Over the years, AMRAD has been instrumental in advancing amateur radio technology and in telecommunications for persons with disabilities.
Here are our accomplishments:
- Sponsored and/or hosted three ARRL Digital Communications Conferences in the Washington, DC area.
- Convened 1999 AMRAD Technical Symposium in Falls Church, VA.
- Authored the ARRL's Spread Spectrum Sourcebook (used as a reference in the IEEE individual learning course).
- Contributed to the spread spectrum material in the ARRL Handbook.
- Hold monthly meetings devoted to presentations on technical subjects (recently including multimedia, radio local area neworks, software defined radio, ultrawideband technology and digital broadcasting).
- Meet weekly at Saturday luncheons to exchange ideas and project assistance.
- Continue to publish the authoritative AMRAD Newletter as a source for experimental information.
- Provided judges for Northern Virginia science fairs.
- Made the first HF contact on packet radio on the east coast of the USA.
- AMRAD/W4RI and K2SZE aired first amateur spread spectrum transmissions on HF.
- Tested police radars for susceptibilty to amateur transmitters.
- Operated low-frequency (LF) transmitters in Northern Virginia under an FCC experimental license.
- Jointly with the Radio Society of Great Britain (RSGB) and the Deutscher Amateur-Radio-Club (DARC), AMRAD sponsored competiton for first successful amateur transatlantic transmissions at LF.
- AMRAD/AA4HS operates a radio receiver remotely controlled via the Internet.
- Developed the AX.25 amateur packet protocol which was adopted by AMSAT and standardized by ARRL Digital Committee.

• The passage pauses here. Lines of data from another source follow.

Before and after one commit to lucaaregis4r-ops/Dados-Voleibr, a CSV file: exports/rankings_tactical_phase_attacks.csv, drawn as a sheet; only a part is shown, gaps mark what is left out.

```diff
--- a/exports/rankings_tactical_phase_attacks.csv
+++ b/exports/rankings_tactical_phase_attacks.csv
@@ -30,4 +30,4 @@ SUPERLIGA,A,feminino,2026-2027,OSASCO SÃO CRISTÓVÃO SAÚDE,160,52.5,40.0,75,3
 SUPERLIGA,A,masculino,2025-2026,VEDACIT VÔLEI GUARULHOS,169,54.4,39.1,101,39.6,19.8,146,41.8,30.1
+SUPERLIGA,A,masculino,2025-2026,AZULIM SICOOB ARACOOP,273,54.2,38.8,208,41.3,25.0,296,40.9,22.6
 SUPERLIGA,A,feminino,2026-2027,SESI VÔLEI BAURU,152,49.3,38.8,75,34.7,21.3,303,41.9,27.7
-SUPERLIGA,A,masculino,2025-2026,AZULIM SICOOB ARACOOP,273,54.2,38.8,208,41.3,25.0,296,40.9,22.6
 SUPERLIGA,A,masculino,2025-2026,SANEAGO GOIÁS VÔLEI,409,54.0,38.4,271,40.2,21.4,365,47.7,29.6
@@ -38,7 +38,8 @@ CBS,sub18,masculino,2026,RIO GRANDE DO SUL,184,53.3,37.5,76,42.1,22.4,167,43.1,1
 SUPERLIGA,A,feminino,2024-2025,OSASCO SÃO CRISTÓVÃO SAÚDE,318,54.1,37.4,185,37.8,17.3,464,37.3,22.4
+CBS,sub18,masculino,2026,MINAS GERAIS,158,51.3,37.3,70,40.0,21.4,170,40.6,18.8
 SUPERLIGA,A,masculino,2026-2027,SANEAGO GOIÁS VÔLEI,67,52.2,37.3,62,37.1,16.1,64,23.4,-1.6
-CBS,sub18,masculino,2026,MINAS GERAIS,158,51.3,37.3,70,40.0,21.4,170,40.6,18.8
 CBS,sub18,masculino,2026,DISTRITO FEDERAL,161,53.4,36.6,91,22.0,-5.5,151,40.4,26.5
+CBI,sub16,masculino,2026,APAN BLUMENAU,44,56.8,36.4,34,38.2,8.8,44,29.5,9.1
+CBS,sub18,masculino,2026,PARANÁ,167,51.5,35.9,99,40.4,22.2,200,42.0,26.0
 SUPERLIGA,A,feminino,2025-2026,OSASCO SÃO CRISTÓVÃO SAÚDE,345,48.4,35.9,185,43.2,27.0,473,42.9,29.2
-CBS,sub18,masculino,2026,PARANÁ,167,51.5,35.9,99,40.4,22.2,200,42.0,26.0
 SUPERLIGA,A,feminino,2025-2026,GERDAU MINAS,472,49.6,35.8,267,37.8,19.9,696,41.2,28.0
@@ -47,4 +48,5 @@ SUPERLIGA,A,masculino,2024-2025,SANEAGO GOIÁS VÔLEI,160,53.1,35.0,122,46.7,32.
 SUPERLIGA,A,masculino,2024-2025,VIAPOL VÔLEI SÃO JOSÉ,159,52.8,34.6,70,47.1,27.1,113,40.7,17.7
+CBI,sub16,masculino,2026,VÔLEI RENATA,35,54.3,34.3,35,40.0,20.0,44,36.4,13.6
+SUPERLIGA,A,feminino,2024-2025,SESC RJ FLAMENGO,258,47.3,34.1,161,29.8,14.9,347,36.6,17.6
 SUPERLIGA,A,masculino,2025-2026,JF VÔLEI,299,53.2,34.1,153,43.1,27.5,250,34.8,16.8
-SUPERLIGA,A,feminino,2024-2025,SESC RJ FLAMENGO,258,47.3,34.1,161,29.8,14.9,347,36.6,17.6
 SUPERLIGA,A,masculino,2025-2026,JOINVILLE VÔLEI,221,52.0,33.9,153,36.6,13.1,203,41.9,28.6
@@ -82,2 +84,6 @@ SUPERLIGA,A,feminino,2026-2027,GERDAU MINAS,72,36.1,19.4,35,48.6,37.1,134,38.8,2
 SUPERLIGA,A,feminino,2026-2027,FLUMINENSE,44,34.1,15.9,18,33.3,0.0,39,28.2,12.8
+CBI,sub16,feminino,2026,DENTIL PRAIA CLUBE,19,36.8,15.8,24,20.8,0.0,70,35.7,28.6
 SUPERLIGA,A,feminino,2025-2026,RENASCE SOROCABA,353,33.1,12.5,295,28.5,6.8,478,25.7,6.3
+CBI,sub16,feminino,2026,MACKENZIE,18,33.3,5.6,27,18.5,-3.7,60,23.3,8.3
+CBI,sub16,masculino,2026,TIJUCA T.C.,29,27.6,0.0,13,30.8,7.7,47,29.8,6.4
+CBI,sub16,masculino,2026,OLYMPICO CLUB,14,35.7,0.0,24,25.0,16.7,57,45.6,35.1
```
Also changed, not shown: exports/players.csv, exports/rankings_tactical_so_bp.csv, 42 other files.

- Built and operated a landline computer bulletin boards believed to be the second in the USA.
- Built and operated one of the first radio bulletin boards in the world.
- Designed and constructed the AMRAD-OSCAR 27 satellite payload in conjunction with EYESAT.
- Designed the popular AMRAD/KØBRA active antenna published in QST.
- Developed the Computer Assisted Relay System used by many statewide deaf TTY relay services.
- Developed the first BBS based ASCII-to-TTY converter ("TEDIVERTER") for deaf telecommunications.
- Contributed to FCC rules on spread spectrum and conducted spread spectrum testing with the FCC.
- Provided safety communications for cross country races.
- Operate the W4CIA (formerly WD4IWG) FM repeater on 147.81/147.21 MHz near Tysons Corner, VA for use by experimenters.
- Operated the Handicapped Educational eXchange (HEX) BBS for use with ASCII and TTY modems.
- Provided Internet access for the Northern Virginia Resource Center for Deaf and Hard of Hearing Persons.